(History of the World: The 17th and 18th Centuries)

ph_0111207215-Madison.jpg James Madison Published by Salem Press, Inc.

Article abstract: Madison was the primary architect of the United States Constitution and the fourth President of the United States.

Early Life

James Madison was born March 16, 1751, in Port Conway, Virginia. He was the son of James Madison, Sr., and Nelly Conway Madison. James, Jr., was the eldest of twelve children. The family was not wealthy but lived in comfortable circumstances. Young Madison was enrolled at the age of eleven in the boarding school of Donald Robertson, and he studied under him for five years. He studied two additional years at home under the tutelage of Thomas Martin, an Anglican minister. In 1769, Madison entered Princeton. Because of his previous training, he was able to complete the four-year course in two years, graduating in September, 1771. This effort took a toll on his health. He appears to have suffered from depression and epileptiform hysteria.

In May, 1776, Madison began his political career as a member of the convention that drew up the Virginia Constitution. He was then elected to the Virginia Assembly. There, Madison joined with Thomas Jefferson in an effort to disestablish the Church of England. They eventually became lifelong friends and close political associates. Madison was not reelected, but he was chosen by the legislature in 1778 to the governor’s council. Despite his unimposing five-foot, six-inch stature and a slender frame and boyish features, Madison obviously made an impression upon the legislature with his intelligence and diligence. He was never a great orator, but he was an agreeable, persuasive speaker. He possessed great political skill and generally was a dominating figure in legislative bodies throughout his career.

In December, 1779, Madison was chosen a delegate to the Continental Congress.
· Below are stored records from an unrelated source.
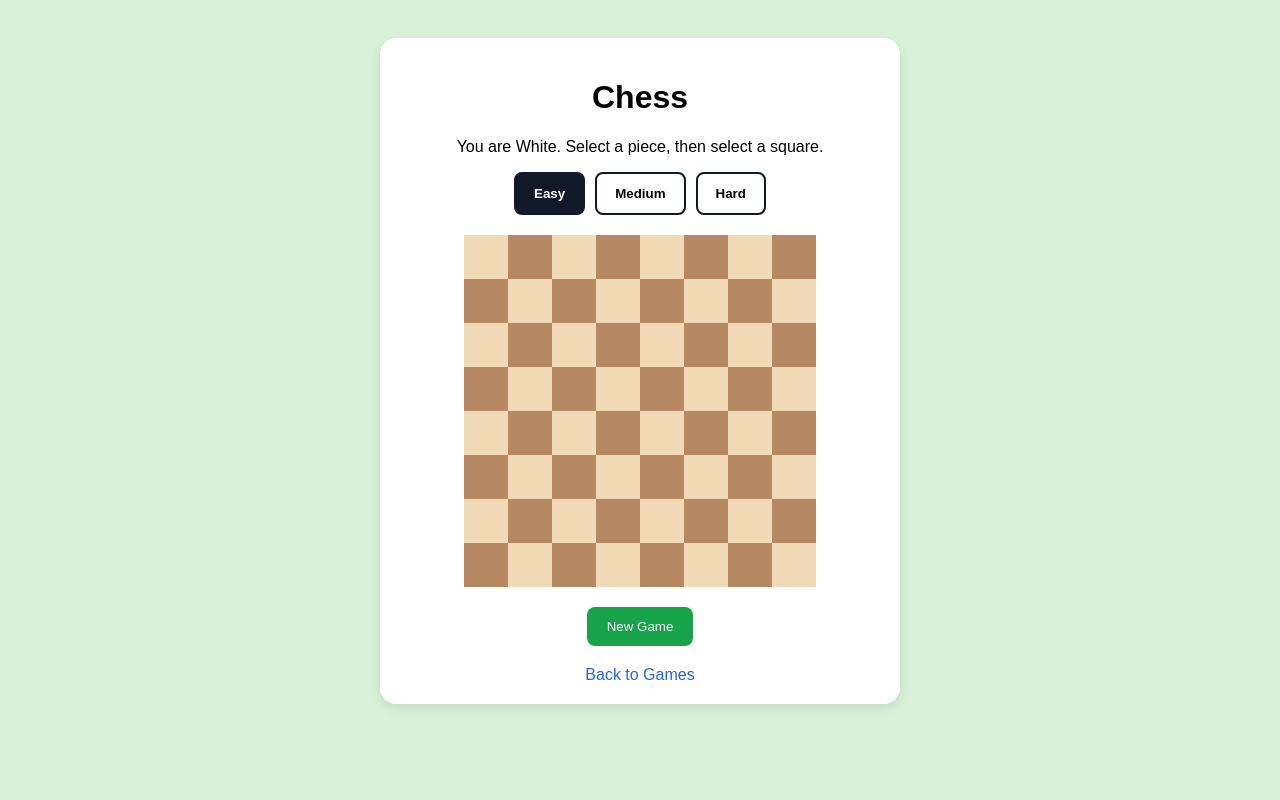
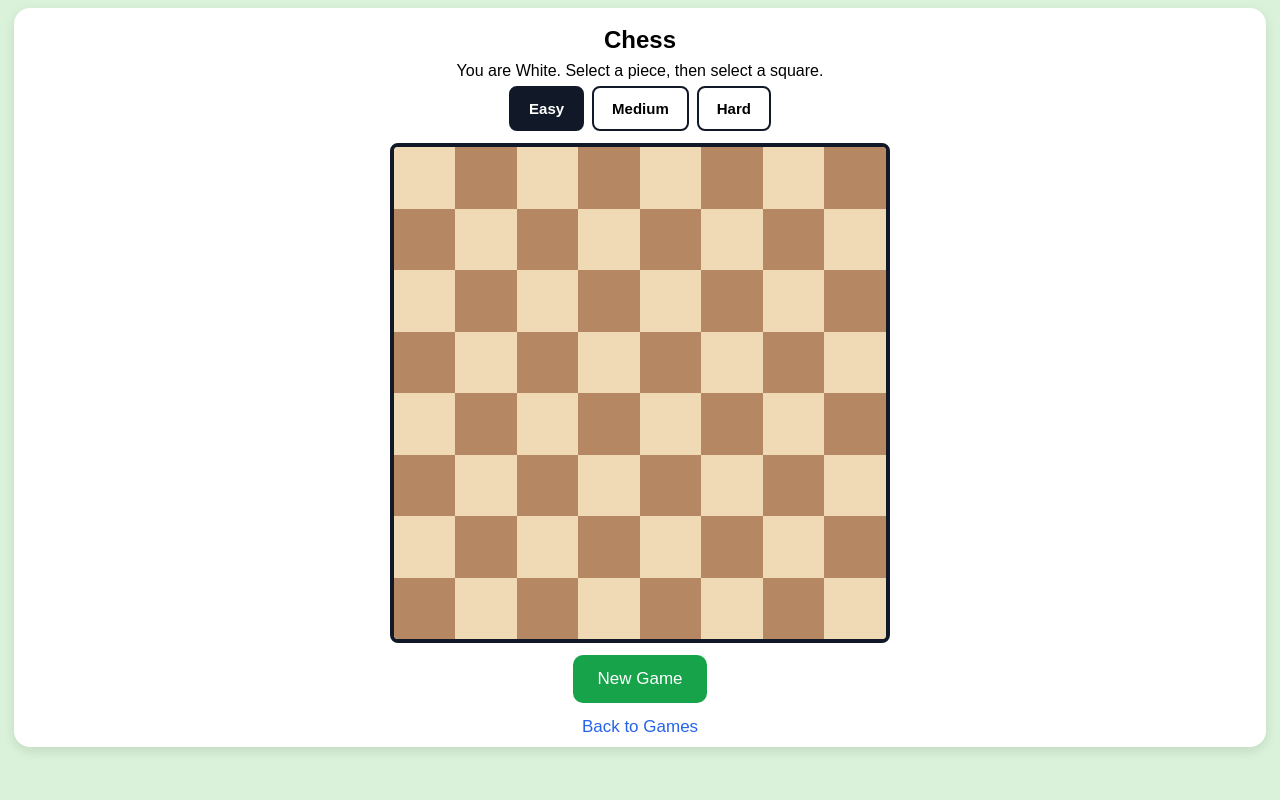
Before and after one commit to paulfelixferns-rgb/guess-games, a FastAPI app: page /chess in a window 1280 px wide. Run offline with FastAPI, Linux system fonts and the light colour scheme.

Commit message:
Add files via upload

```diff
--- a/templates/chess.html
+++ b/templates/chess.html
@@ -1,83 +1,125 @@
 <!DOCTYPE html>
 <html>
 <head>
+    <meta name="viewport" content="width=device-width, initial-scale=1.0">
     <title>Chess</title>
     <style>
+        * {
+            box-sizing: border-box;
+        }
+
         body {
             font-family: Arial, sans-serif;
             background: #d9f2d9;
             text-align: center;
-            padding: 30px;
+            padding: 8px;
+            margin: 0;
         }
+
         .card {
             background: white;
-            padding: 20px;
+            padding: 10px;
             border-radius: 16px;
-            max-width: 480px;
+            max-width: 99%;
             margin: auto;
             box-shadow: 0 4px 12px rgba(0,0,0,0.1);
         }
+
+        h1 {
+            font-size: 24px;
+            margin: 8px 0;
+        }
+
+        p {
+            font-size: 16px;
+            margin: 6px 0;
+        }
+
         .board {
             display: grid;
-            grid-template-columns: repeat(8, 44px);
-            justify-content: center;
-            margin: 20px auto;
+            grid-template-columns: repeat(8, 1fr);
+            width: min(98vw, 500px);
+            aspect-ratio: 1 / 1;
+            margin: 12px auto;
+            border: 4px solid #111827;
+            border-radius: 8px;
+            overflow: hidden;
         }
+
         .square {
-            width: 44px;
-            height: 44px;
+            width: 100%;
+            height: 100%;
             display: flex;
             align-items: center;
             justify-content: center;
-            font-size: 30px;
+            font-size: clamp(24px, 8vw, 44px);
         }
-        .light { background: #f0d9b5; }
-        .dark { background: #b58863; }
+
+        .light {
+            background: #f0d9b5;
+        }
+
+        .dark {
+            background: #b58863;
+        }
+
         .selected {
-            outline: 3px solid #2563eb;
-            outline-offset: -3px;
+            outline: 4px solid #2563eb;
+            outline-offset: -4px;
         }
+
         .legal {
-            outline: 3px solid #16a34a;
-            outline-offset: -3px;
+            outline: 4px solid #16a34a;
+            outline-offset: -4px;
         }
+
         .square-button {
             width: 100%;
             height: 100%;
             background: transparent;
             border: none;
-            font-size: 30px;
+            font-size: inherit;
             cursor: pointer;
+            padding: 0;
         }
+
         .levels {
             display: flex;
             justify-content: center;
-            gap: 10px;
-            margin-bottom: 15px;
+            gap: 8px;
+            margin-bottom: 10px;
+            flex-wrap: wrap;
         }
+
         .levels button {
             padding: 12px 18px;
+            font-size: 15px;
             font-weight: bold;
             border: 2px solid #111827;
             border-radius: 8px;
             background: white;
             cursor: pointer;
         }
+
         .levels button.active {
             background: #111827;
             color: white;
         }
+
         button.reset {
-            padding: 12px 20px;
+            padding: 14px 24px;
+            font-size: 17px;
             border: none;
-            border-radius: 8px;
+            border-radius: 10px;
             background: #16a34a;
             color: white;
             cursor: pointer;
         }
+
         .back {
             display: inline-block;
-            margin-top: 20px;
+            margin-top: 14px;
+            font-size: 17px;
             color: #2563eb;
             text-decoration: none;
         }
@@ -121,6 +163,7 @@
                                     {% if piece %}{{ piece.unicode_symbol() }}{% endif %}
                                 </button>
                             </form>
+
                         {% elif piece and piece.color == chess.WHITE and not game_over %}
                             <form action="/chess/select/{{ square }}" method="get">
                                 <button class="square-button">
```
Also changed, not shown: templates/index.html (+42 -36 lines). Lines whose indentation alone changed are shown as unchanged.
He took his seat in March, 1780, and quickly established himself as one of the most effective and valuable members of that body. For most of the next forty years, he would play an important, and at times major, role in the critical years of the early Republic.

Life’s Work

In the Continental Congress, Madison took a nationalist position. He often collaborated with Alexander Hamilton. He labored hard to strengthen the government and amend the Articles of Confederation to give it the power to levy duties. Madison wrote an earnest address to the states, pleading for national unity, but it was to no avail, and the amendment failed.

In 1784, Madison was elected to the Virginia legislature, where he worked to defend religious freedom. His famous “Memorial and Remonstrance Against Religious Assessments” helped defeat a scheme by Patrick Henry to impose a general assessment for the support of religion. Madison then pushed Jefferson’s “Bill for Religious Liberty” to passage, completing the disestablishment of the Anglican Church begun in 1779. Madison’s “Memorial and Remonstrance” foreshadowed the clause on religious liberty in the First Amendment to the United States Constitution.

Madison was a delegate to the Annapolis Convention, and he was named to the Virginia delegation to attend the Federal Convention at Philadelphia in 1787. When the convention opened in May, Madison had prepared an extensive proposal to revise the Articles of Confederation. The Virginia Plan, presented by Edmund Randolph but based on Madison’s ideas, became the basis of discussion throughout the summer months. Madison led the movement to grant the federal government greater authority over national affairs. While he did not always carry his point of view, he clearly was the dominating figure in the convention, so that he is often called the “Father of the Constitution.” The journal that he kept on the convention is the most complete record of the proceedings available.

Madison also played a prominent role in securing the ratification of the Constitution in Virginia. His influence was crucial in overcoming the opposition of Patrick Henry and George Mason. In...

(The entire section is 2,304 words.)